2020 has been a year unlike any other – from job loss / furloughs to pandemics to hurricanes. All of this has signaled changes in our lives, not only in what we do (or don’t do), how we live and how it affects our finances. We must learn to adapt our finances to changing times.
For many this is a year that you started (or continue) to accumulate debt. Not a good thing!
Let’s first talk about all the ways that you may be accumulating debt:
Not having an emergency fund. You have heard me preach over the years about having a savings account for life’s what ifs. This was the year that many of us needed to fall back on our emergency savings as jobs were lost / furloughed and the unemployment system was overwhelmed, and payment were delayed.
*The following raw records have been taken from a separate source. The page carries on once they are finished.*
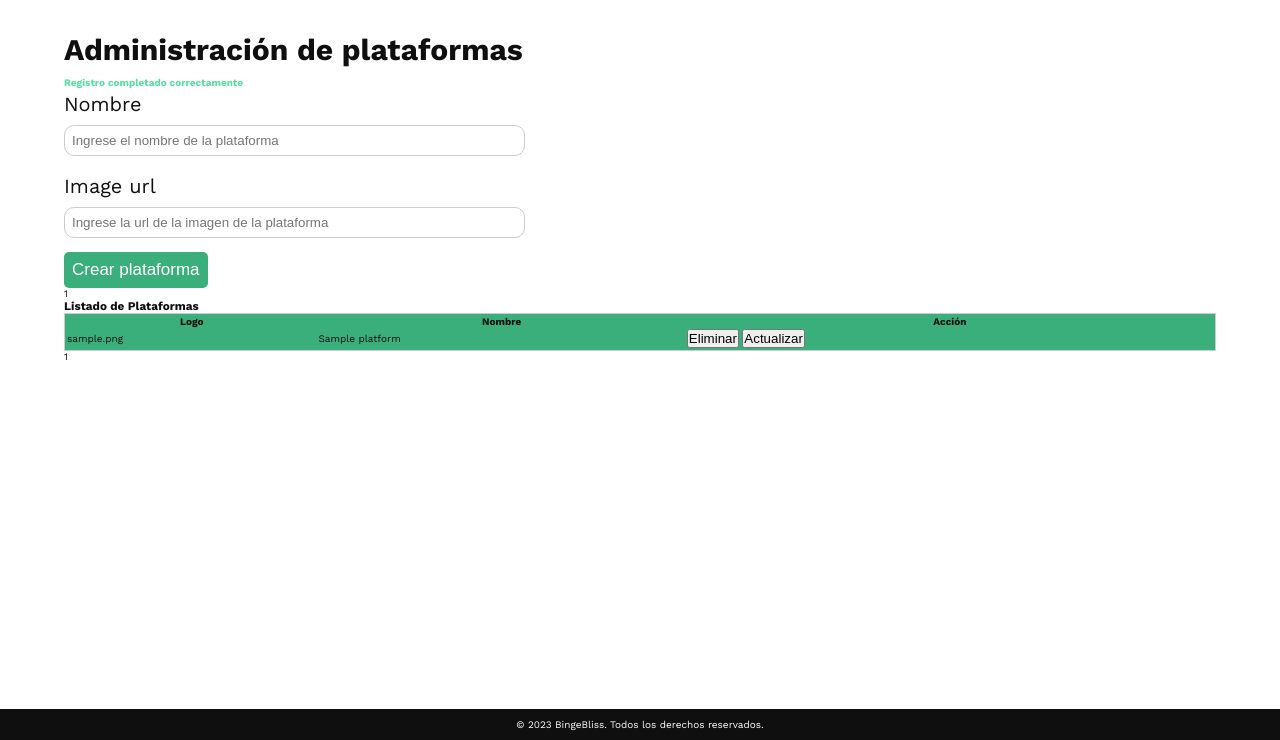
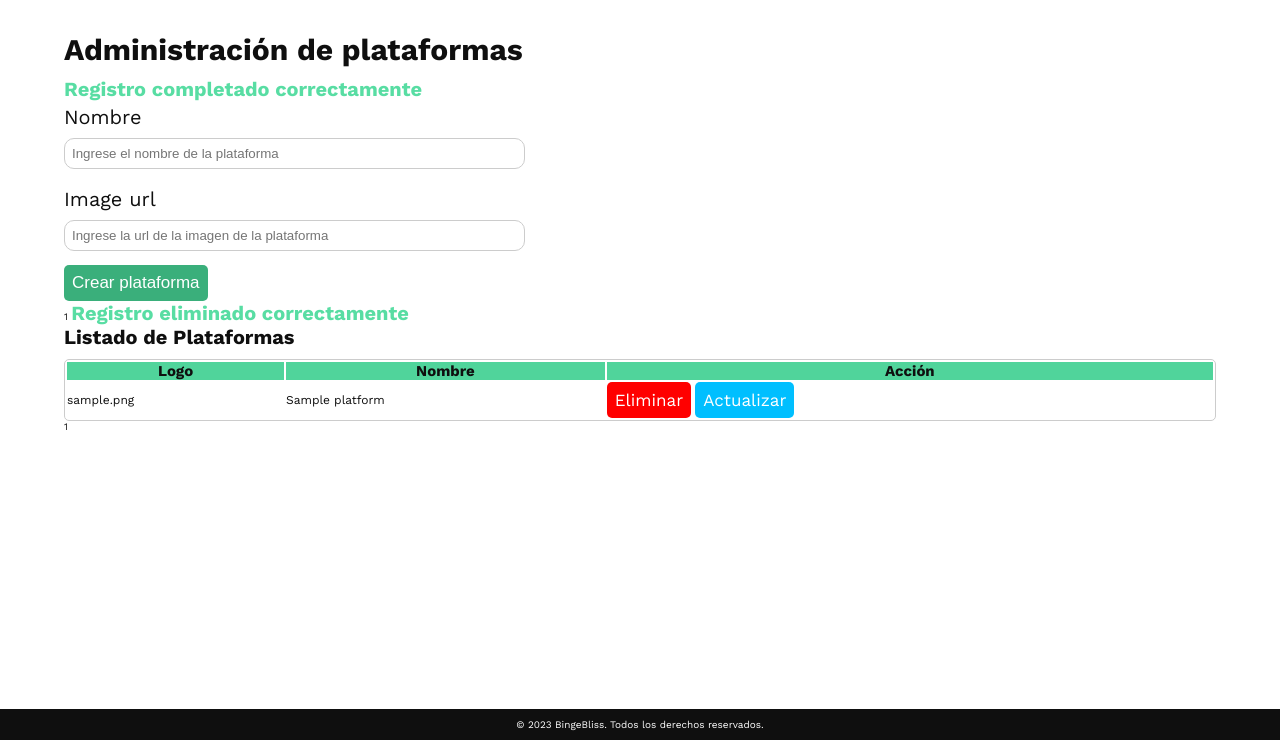
Before and after one commit to luismavlo/peliculas_viu, a PHP site: page /actividad1-viu/Platform/index in a window 1280 px wide. Shown: the part 60-800 px from the top of the page. Run offline with PHP 8.4, Linux system fonts and the light colour scheme; the visitor is signed in with stand-in values (Sample User, id 1); tables that the repository leaves empty hold one stand-in row (values such as "Sample post"); a stand-in replaces the project's code that opens the database connection; some libraries are stand-ins or nearby versions; some web fonts are replaced.

Commit message:
delete, and update platform

```diff
--- a/assets/css/style.css
+++ b/assets/css/style.css
@@ -42,10 +42,12 @@ body {
 }
 
 .text-success {
+    font-size: 2rem;
     color: #58DDA3;
 }
 
 .text-danger {
+    font-size: 2rem;
     color: #e91e63;
 }
 
@@ -363,12 +365,58 @@ body {
     transition: all 300ms;
 }
 
+.button-dashboard-secondary {
+    display: inline-block;
+    text-decoration: none;
+    padding: 0.8rem;
+    border: none;
+    background-color: deepskyblue;
+    border-radius: 5px;
+    color: white;
+    font-size: 1.7rem;
+    transition: all 300ms;
+}
+
+.button-dashboard-danger {
+    display: inline-block;
+    text-decoration: none;
+    padding: 0.8rem;
+    border: none;
+    background-color: #ff0000;
+    border-radius: 5px;
+    color: white;
+    font-size: 1.7rem;
+    transition: all 300ms;
+}
+
 .button-dashboard-primary:hover {
     background-color: #157a4e;
 }
 
+.button-dashboard-secondary:hover {
+    background-color: dodgerblue;
+}
+
+.button-dashboard-danger:hover {
+    background-color: #b30000;
+}
+
+
 .table {
     width: 100%;
     border: 1px solid #ccc;
-    background-color: #3aaf7b;
+    border-radius: 5px;
+    font-size: 1.2rem;
 }
+
+.table-header {
+    border: 1px solid #ccc;
+    background-color: #50d49b;
+    font-size: 1.5rem;
+    padding: 2rem;
+}
+
+.heading-3 {
+    font-size: 2rem;
+    margin-bottom: 1rem;
+}
--- a/controllers/PlatformController.php
+++ b/controllers/PlatformController.php
@@ -32,7 +32,13 @@ class PlatformController {
         $platform->setName($name);
         $platform->setImage($image);
 
-        $save = $platform->save();
+        if(isset($_GET['id'])){
+            $platform->setId($_GET['id']);
+            $save = $platform->update();
+        }else {
+            $save = $platform->save();
+        }
+
 
         if (!$save) {
             $_SESSION['create_platform'] = "failed";
@@ -48,4 +54,45 @@ class PlatformController {
 
     }
 
+    public function findOne()
+    {
+
+    }
+
+    public function update()
+    {
+        if(!isset($_GET['id'])){
+            $_SESSION['find_platform'] = 'failed';
+            header('Location:'.base_url.'Platform/index');
+        }
+
+        $edit = true;
+        $id = $_GET['id'];
+        $platform = new Platform();
+        $platform->setId($id);
+        $platformFoundIt = $platform->findOne();
+
+        require_once 'views/platforms/platformPage.php';
+    }
+
+    public function delete()
+    {
+        if(!isset($_GET['id'])){
+            $_SESSION['delete_platform'] = 'failed';
+        }
+
+        $id = $_GET['id'];
+        $platform = new Platform();
+        $platform->setId($id);
+        $delete = $platform->delete();
+
+        if(!$delete){
+            $_SESSION['delete_platform'] = 'failed';
+        }
+
+        $_SESSION['delete_platform'] = 'completed';
+
+        header('Location:'.base_url.'Platform/index');
+    }
+
 }
--- a/models/Platform.php
+++ b/models/Platform.php
@@ -44,9 +44,9 @@ class Platform
     public function save(): bool
     {
         $sql = "INSERT INTO platform VALUES(NULL, '{$this->getName()}', '{$this->getImage()}')";
-        $plaform = $this->db->query($sql);
+        $platform = $this->db->query($sql);
 
-        if(!$plaform) {
+        if(!$platform) {
             return false;
         }
         return true;
@@ -56,4 +56,32 @@ class Platform
     {
         return $this->db->query("SELECT * FROM platform");
     }
+
+    public function update(): bool
+    {
+        $sql = "UPDATE platform SET name = '{$this->getName()}', image = '{$this->getImage()}' WHERE id={$this->getId()}";
+        $platform = $this->db->query($sql);
+
+        if(!$platform) {
+            return false;
+        }
+        return true;
+    }
+
+    public function delete()
+    {
+        $sql = "DELETE FROM platform WHERE id={$this->id}";
+        $platform = $this->db->query($sql);
+
+        if(!$platform) {
+            return false;
+        }
+        return true;
+    }
+
+    public function findOne()
+    {
+        $platform = $this->db->query("SELECT * FROM platform WHERE id = {$this->getId()}");
+        return $platform->fetch_object();
+    }
 }
--- a/views/platforms/createPlatformForm.php
+++ b/views/platforms/createPlatformForm.php
@@ -1,15 +1,29 @@
 
+<?php
+    if(isset($edit) && isset($platformFoundIt) && is_object($platformFoundIt)){
+        $url_action = base_url."Platform/create&id=".$platformFoundIt->id;
+    } else {
+        $url_action = base_url."Platform/create";
+    }
+?>
 
-<form action="<?=base_url?>Platform/create" method="POST" class="form" style="height: 20rem; width: 40%">
+<form action="<?=$url_action?>" method="POST" class="form" style="height: 20rem; width: 40%">
     <p class="form-group">
         <label for="name">Nombre </label>
-        <input type="text" name="name" required class="form-input" placeholder="Ingrese el nombre de la plataforma"/>
+        <input type="text" name="name" required class="form-input" placeholder="Ingrese el nombre de la plataforma" value="<?= isset($platformFoundIt) && is_object($platformFoundIt) ? $platformFoundIt->name : ''; ?>"/>
     </p>
     <p class="form-group">
         <label for="image">Image url </label>
-        <input type="text" name="image" required class="form-input" placeholder="Ingrese la url de la imagen de la plataforma"/>
+        <input type="text" name="image" required class="form-input" placeholder="Ingrese la url de la imagen de la plataforma" value="<?= isset($platformFoundIt) && is_object($platformFoundIt) ? $platformFoundIt->image : ''; ?>"/>
     </p>
-    <p>
-        <input type="submit" value="Crear plataforma" class="button-dashboard-primary">
-    </p>
+    <?php if(isset($edit)): ?>
+        <p>
+            <input type="submit" value="Editar plataforma" class="button-dashboard-primary">
+        </p>
+    <?php else: ?>
+        <p>
+            <input type="submit" value="Crear plataforma" class="button-dashboard-primary">
+        </p>
+    <?php endif; ?>
+
 </form>
--- a/views/platforms/platformPage.php
+++ b/views/platforms/platformPage.php
@@ -12,5 +12,18 @@
 
     <?= require_once 'createPlatformForm.php';?>
 
-    <?= require_once 'platformTable.php';?>
+    <?php if(!isset($edit)): ?>
+        <?php if(isset($_SESSION['delete_platform']) && $_SESSION['delete_platform'] == 'completed' ): ?>
+            <strong class="text-success"> Registro eliminado correctamente </strong>
+        <?php elseif(isset($_SESSION['delete_platform']) && $_SESSION['delete_platform'] == 'failed' ): ?>
+            <strong class="text-danger"> Eliminación de registro fallida </strong>
+        <?php endif; ?>
+
+        <?php Util::deleteSession('delete_platform') ?>
+
+
+        <?= require_once 'platformTable.php';?>
+    <?php endif; ?>
+
+
 </main>
--- a/views/platforms/platformTable.php
+++ b/views/platforms/platformTable.php
@@ -1,5 +1,5 @@
 
-<h3>Listado de Plataformas</h3>
+<h3 class="heading-3">Listado de Plataformas</h3>
 
 <table class="table">
     <tr class="table-header">
@@ -12,8 +12,8 @@
         <td><?= $platform->image; ?></td>
         <td><?= $platform->name; ?></td>
         <td>
-            <button class="button-dashboard-danger"> Eliminar </button>
-            <button class="button-dashboard-secondary"> Actualizar </button>
+            <a class="button-dashboard-danger" href="<?=base_url?>Platform/delete&id=<?=$platform->id;?>"> Eliminar </a>
+            <a class="button-dashboard-secondary" href="<?=base_url?>Platform/update&id=<?=$platform->id;?>"> Actualizar </a>
         </td>
     </tr>
     <?php endwhile; ?>
```
Also changed, not shown: config/db.php (+20 -20 lines).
Your emergency savings was the way to get you through in these uncertain times.
Adapting to change (the new normal). As your life changes, so should your finances. Meaning that if you have job loss / less income coming in, you need to tighten your belt and cutback on your expenses. Answer these two questions. Think what can I get for free that I have been paying for? Think what can I reduce or eliminate in my monthly expenses? Want more information, check out my past newsletter, Budgeting By The Numbers.
Eating out / take out. Food is one of the biggest expenses in a family’s budget. Typically, when I coach a family, it the food that is an issue with their spending. How much is it costing you to eat out, pick up take out, grab a beverage versus bringing and cooking at home? Track this and see where your family stands.
Reimbursable costs. In these uncertain times, you may have more medical than other years. Make sure to utilize all your options such as FSA and HSA accounts, in network providers, etc. I was speaking with someone who hadn’t submitted any expenses to her FSA account. She potentially could be leaving a lot of money on the table by not timely submitting her expenses for reimbursement.
Check out next week’s newsletter for part 2.
Since we have all been at home for months and doing things around the home, I thought I would rerun this appropriate newsletter about what you need to keep and toss for your financial records.
Here is what you can get rid of:
Paystubs – Do you have a stack of them? You can get rid of last year’s because you have a W-2 that summarizes what you’ve earned. Keep the W-2. Make sure they match before shredding.
Bank Statements – If your bank gives you an annual summary or statement, then you can get rid of all the monthly or quarterly statements, but keep the annual summary / statement.
Tax Returns – Generally, you can get rid of tax returns that are seven years old or more (2013 and older) along with the supporting documentation. However, you will want to check with your tax preparer if you:
- bought, sold, and/or own a home
- hold certain investments
- received certain gifts
- have any other special circumstance that requires you to keep related paperwork indefinitely.
In other words, check with your tax preparer before shredding your returns.
An alternative to paper files
Keeping your records on your computer is a great alternative to paper files. We had a lot of paper clutter hanging around, so I started the process of scanning my records as pdfs. If you need a piece of documentation, it’s much easier to locate and open a single pdf than it is to search through a big, cluttered file full of paper. The best part is, that you don’t have to refile the pdf after you’re done looking at it. It’s also easier to fax or email a pdf if needed. Think of all the times you’ve needed to share information about insurances, taxes or rebates. Computer files are great to work with. Remember to keep a back up of your files. You wouldn’t want to lose them if your computer crashes.
Make sure to shred
Remember when I say “get rid of”, I mean for you to shred each and every document that has your personal information on it before throwing it away. You don’t want to offer dumpster divers an opportunity to steal your identity.
Call your tax preparer to see what you need to keep and start to go through your paperwork to eliminate what you don’t need. Happy Shredding!